As we all know, retention is the proportion of money that the Client/Principal Contractor holds back as a 'lever' to persuade the sub-contractor to correct any defects that might become apparent after the contract has been signed.
A typical retention figure is 5% of the certified contract value. Half of this is released upon 'practical completion' of the project and the other half, after the defects libility period, providing the sub-contractor has corrected defective works.
So far, so good.
However, Principal Contractors are always trying to find ways of avoiding payment. A common one is the setting of increasingly longer defects liability timescales for the point at which retention should be released.
Another way, is not to automatically release the retention but to wait until for the sub-contractor to claim and even then try to ignore the sub-contractor's claim and hope that they will just 'go away'.
A common 'excuse' used by Principal COntractors is that they haven't achieved 'practical completion' on the project as a whole, so can't release any retentions (This could be on a project that has a 1-2 year programme!!)
Some unscrupulous Principal Contractors even make the absorption of sub-contractors retentions into their own profits part of their usual operating procedure. Often, sub-contractors are left with the only option of pursuing their claim through the Courts.

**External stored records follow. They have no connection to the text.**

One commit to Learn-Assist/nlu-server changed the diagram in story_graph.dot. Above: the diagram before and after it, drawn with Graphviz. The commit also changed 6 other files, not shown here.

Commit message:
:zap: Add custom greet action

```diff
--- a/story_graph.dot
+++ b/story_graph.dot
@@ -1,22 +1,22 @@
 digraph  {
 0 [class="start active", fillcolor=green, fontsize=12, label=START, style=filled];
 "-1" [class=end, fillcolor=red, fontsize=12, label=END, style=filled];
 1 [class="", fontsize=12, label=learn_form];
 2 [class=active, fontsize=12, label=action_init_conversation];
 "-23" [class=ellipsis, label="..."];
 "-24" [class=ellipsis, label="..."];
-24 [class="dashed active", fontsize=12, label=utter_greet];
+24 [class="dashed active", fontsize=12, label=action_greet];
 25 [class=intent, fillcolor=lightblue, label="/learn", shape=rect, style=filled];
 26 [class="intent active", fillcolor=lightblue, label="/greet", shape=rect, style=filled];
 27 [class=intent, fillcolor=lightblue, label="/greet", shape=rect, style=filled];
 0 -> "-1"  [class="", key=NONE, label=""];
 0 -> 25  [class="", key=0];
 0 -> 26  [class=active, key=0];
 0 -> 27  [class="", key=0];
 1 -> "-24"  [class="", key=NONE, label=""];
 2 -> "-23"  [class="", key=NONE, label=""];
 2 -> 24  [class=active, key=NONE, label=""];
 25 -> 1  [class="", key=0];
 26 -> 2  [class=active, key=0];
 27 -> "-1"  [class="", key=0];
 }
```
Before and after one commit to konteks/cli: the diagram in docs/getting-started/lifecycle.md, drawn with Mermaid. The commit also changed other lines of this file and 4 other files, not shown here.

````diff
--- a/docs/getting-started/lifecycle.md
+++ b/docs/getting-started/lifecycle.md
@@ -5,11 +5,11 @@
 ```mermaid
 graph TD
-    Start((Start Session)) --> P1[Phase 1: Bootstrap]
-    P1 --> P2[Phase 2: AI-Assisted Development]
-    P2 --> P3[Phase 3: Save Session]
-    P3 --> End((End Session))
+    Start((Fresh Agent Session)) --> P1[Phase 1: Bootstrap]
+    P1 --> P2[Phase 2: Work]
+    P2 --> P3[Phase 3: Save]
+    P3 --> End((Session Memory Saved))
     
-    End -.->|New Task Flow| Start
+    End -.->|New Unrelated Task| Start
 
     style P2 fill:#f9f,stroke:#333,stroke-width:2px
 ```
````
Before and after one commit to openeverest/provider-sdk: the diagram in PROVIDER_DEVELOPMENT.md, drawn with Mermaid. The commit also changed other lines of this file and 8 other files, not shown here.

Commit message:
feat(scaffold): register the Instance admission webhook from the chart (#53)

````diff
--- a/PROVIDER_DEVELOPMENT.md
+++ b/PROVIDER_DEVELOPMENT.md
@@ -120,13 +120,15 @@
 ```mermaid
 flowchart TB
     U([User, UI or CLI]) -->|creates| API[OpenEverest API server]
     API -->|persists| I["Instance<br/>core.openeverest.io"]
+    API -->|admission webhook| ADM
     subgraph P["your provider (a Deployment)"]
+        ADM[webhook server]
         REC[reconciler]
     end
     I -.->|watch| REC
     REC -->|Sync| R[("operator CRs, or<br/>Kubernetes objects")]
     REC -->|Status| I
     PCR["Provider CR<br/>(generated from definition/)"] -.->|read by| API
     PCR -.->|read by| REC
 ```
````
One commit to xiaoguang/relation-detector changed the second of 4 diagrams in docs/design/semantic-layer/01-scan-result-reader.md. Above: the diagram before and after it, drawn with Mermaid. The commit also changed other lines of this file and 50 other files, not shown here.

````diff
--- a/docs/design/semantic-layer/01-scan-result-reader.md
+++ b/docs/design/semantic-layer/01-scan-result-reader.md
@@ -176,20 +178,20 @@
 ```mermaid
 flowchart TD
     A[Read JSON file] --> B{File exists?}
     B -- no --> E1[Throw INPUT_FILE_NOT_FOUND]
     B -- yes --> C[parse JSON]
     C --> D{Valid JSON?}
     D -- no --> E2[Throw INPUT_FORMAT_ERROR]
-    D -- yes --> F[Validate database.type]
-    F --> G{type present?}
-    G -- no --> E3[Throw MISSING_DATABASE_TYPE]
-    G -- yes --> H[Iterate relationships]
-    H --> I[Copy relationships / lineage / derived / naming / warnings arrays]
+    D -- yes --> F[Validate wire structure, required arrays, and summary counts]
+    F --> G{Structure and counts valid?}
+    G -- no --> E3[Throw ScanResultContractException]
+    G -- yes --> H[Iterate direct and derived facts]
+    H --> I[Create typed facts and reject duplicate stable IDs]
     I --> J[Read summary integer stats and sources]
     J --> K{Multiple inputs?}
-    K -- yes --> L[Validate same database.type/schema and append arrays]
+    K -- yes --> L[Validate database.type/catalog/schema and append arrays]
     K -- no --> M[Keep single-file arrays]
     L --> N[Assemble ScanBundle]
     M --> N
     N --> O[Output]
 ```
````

Time for a change in the law or time for sub-contractors not to sign up to sub-contracts with the type of terms that are designed to ensure that sub-contractors never see their retentions?